Several things have become clear regarding AIs in our lives. There is little regulation. AIs can be manipulated in clever ways. Small devices like Google Home and Amazon Echo have very indirect business models so that they can be priced for the middle class, but have hidden drawbacks. I wonder where all this will lead with family service robots if Apple doesn’t step in and do it right.
More and more, I wish Apple would jump in, set a new, higher standard, and use its financial muscle and reputation to do it right. Just as Apple engineers may be doing with Apple Watch and blood glucose measurement.
Thankfully, Apple has joined the Partnership on AI, but I am skeptical that such an organization can reign in the worst instincts of some companies not in the organization—or even within.
Case in Point
As these small, AI driven devices and their mobile siblings like Siri and Cortana become more sophisticated, and start to become independently mobile as family service robots (or dangerous dolls) they’ll also fall prey to shenanigans that will create new headaches for consumers.
First of all, companies are very good at extolling the benefits of these robots, but with sophistication comes a newfound onus on the consumer to be very astute about their use.
My example here is a recent trick played by Burger King on Google Home users. You can read about it here: “Burger King advert sabotaged on Wikipedia.” It backfired badly, and it makes me wonder how anyone at Burger King thought this would be a good idea. It was a mild form of what’s called cross-device tracking, something which in full form is much more malicious.
Basically, today, AI and internet technologies are so sophisticated that if something can be done to make money, it will be. Either by thoughtless corporations or by the bad guys.
I know that companies that build small, friendly family service robots are cognizant of the need for the robot to not be physically imposing. They have big eyes and remind you of a kitten, not a Transformer. After all, if you combine physically strong robots with extrapolated hacking technologies, large muscular family service robots could be turned into lethal weapons.
I don’t have a lot of confidence that there will be strict government regulation of these devices, no matter how invasive they become or susceptible to hacks. And so, as we all do, there will be a cautious trade between convenience and security risks—just as we do now with Amazon’s Alexa.
A New Beginning
AI’s have gotten off on the wrong foot, just a bit, by being tied to a network. The good news is that they’re driven by much more powerful servers than can be packed into a small robot. That means the network dependence of the AI’s means huge potential gains in power with the locally limited hardware, but it also means opportunities for dirty tricks. And that even extends to the users!
Right now the evidence shows that if a dorky and invasive technical stunt can be pulled off to make a few bucks, it will be. Of course, we don’t see the many cases when corporations exercised restraint, but my feeling is that, sitting behind their consoles, corporate data center managers see opportunities everywhere to abuse consumers. The stand-off distance is great enough that people are seen as a collective mass rather than individual families.

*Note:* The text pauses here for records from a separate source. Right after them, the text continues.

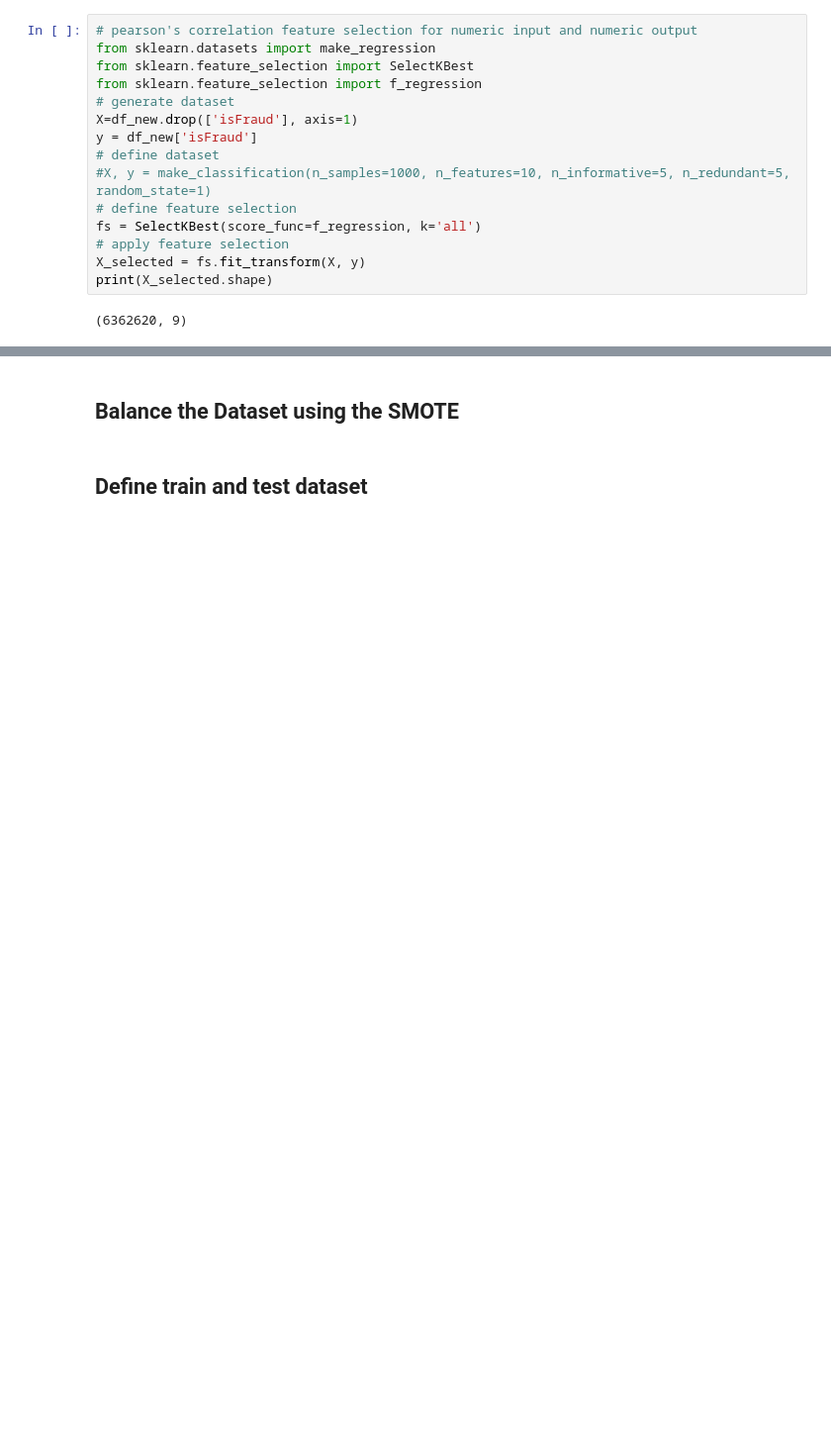
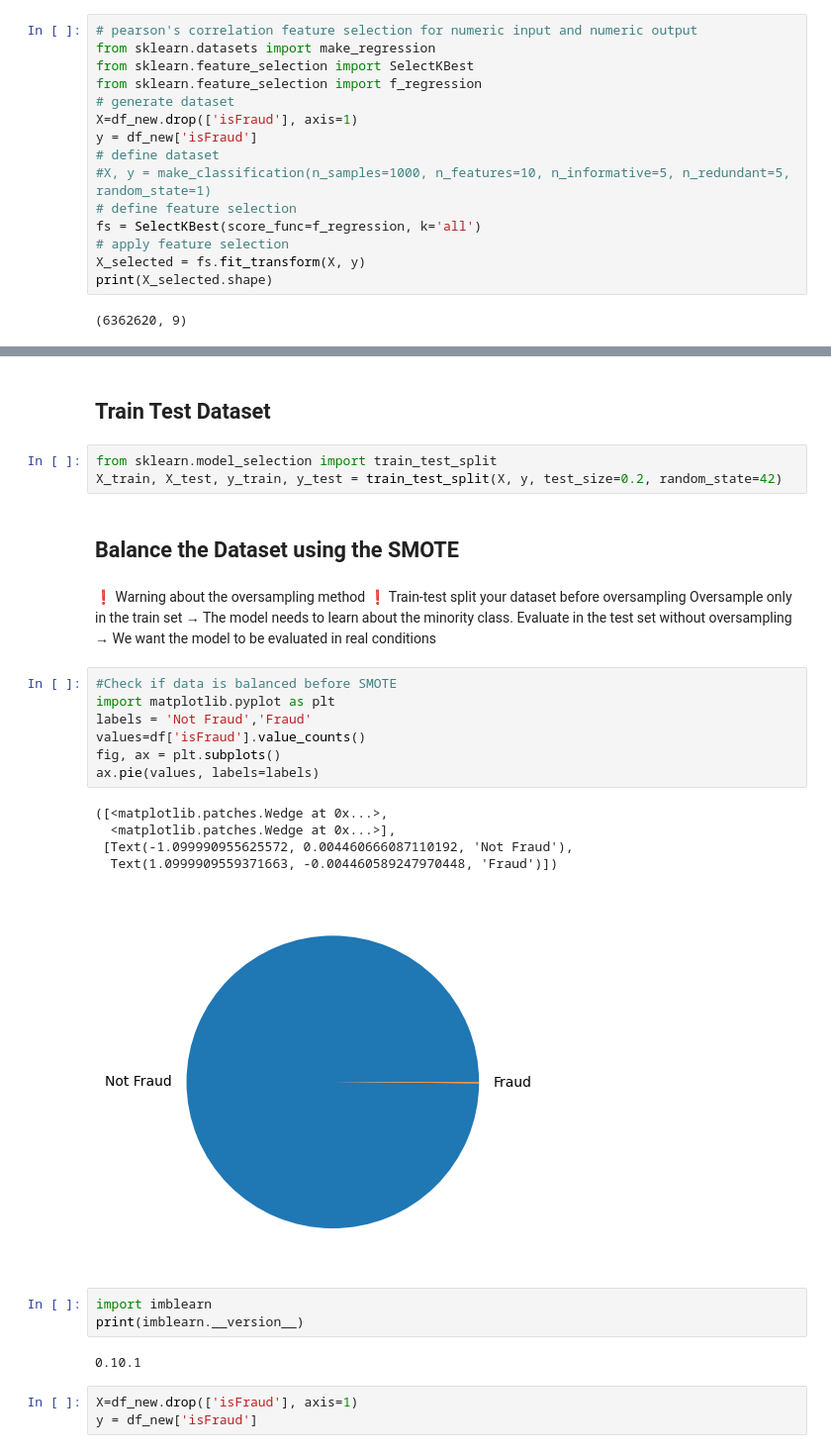
Before and after one commit to AlcaRmsp/the_laundromat, a Jupyter notebook: Data-Exploration_TK_02032023.ipynb, the cells around one changed output, grey strips where cells are left out. Shown: that part at 99% size. Drawn from its saved outputs; the diff is of its cells as text; blank space fills up the shorter version.

Commit message:
Balance data with SMOTE and ADASYN

```diff
--- a/Data-Exploration_TK_02032023.ipynb
+++ b/Data-Exploration_TK_02032023.ipynb
@@ -573,4 +553,37 @@ TypeError: 'method' object is not subscriptable
+# %% [markdown]
+## Train Test Dataset
+# %%
+from sklearn.model_selection import train_test_split
+X_train, X_test, y_train, y_test = train_test_split(X, y, test_size=0.2, random_state=42)
 # %% [markdown]
 ## Balance the Dataset using the SMOTE
-# %% [markdown]
-## Define train and test dataset
+# %% [markdown]
+❗️ Warning about the oversampling method ❗️
+Train-test split your dataset before oversampling
+Oversample only in the train set
+→
+The model needs to learn about the minority class.
+Evaluate in the test set without oversampling
+→
+We want the model to be evaluated in real conditions
+# %%
+#Check if data is balanced before SMOTE
+import matplotlib.pyplot as plt
+labels = 'Not Fraud','Fraud'
+values=df['isFraud'].value_counts()
+fig, ax = plt.subplots()
+ax.pie(values, labels=labels)
+# %% [output]
+([<matplotlib.patches.Wedge at 0x...>,
+  <matplotlib.patches.Wedge at 0x...>],
+ [Text(-1.099990955625572, 0.004460666087110192, 'Not Fraud'),
+  Text(1.0999909559371663, -0.004460589247970448, 'Fraud')])
+[figure, added]
+# %%
+import imblearn
+print(imblearn.__version__)
+# %% [output]
+0.10.1
+# %%
+X=df_new.drop(['isFraud'], axis=1)
+y = df_new['isFraud']
```
Also changed, not shown: parts of 37 cells of this notebook, 2 other files.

This is why, I hope Apple will eventually get into this business and set a very high bar, just as the company has with iPhone encryption and privacy. Apple doesn’t need to sell you a burger and has better ways to sell you a movie than have its robot lecture you.
Once your family service robot figures out how to operate and take control of your home entertainment system or grocery list, all bets are off. Fortunately, today, you can still pick it up, dash its brains out and throw it in the trash.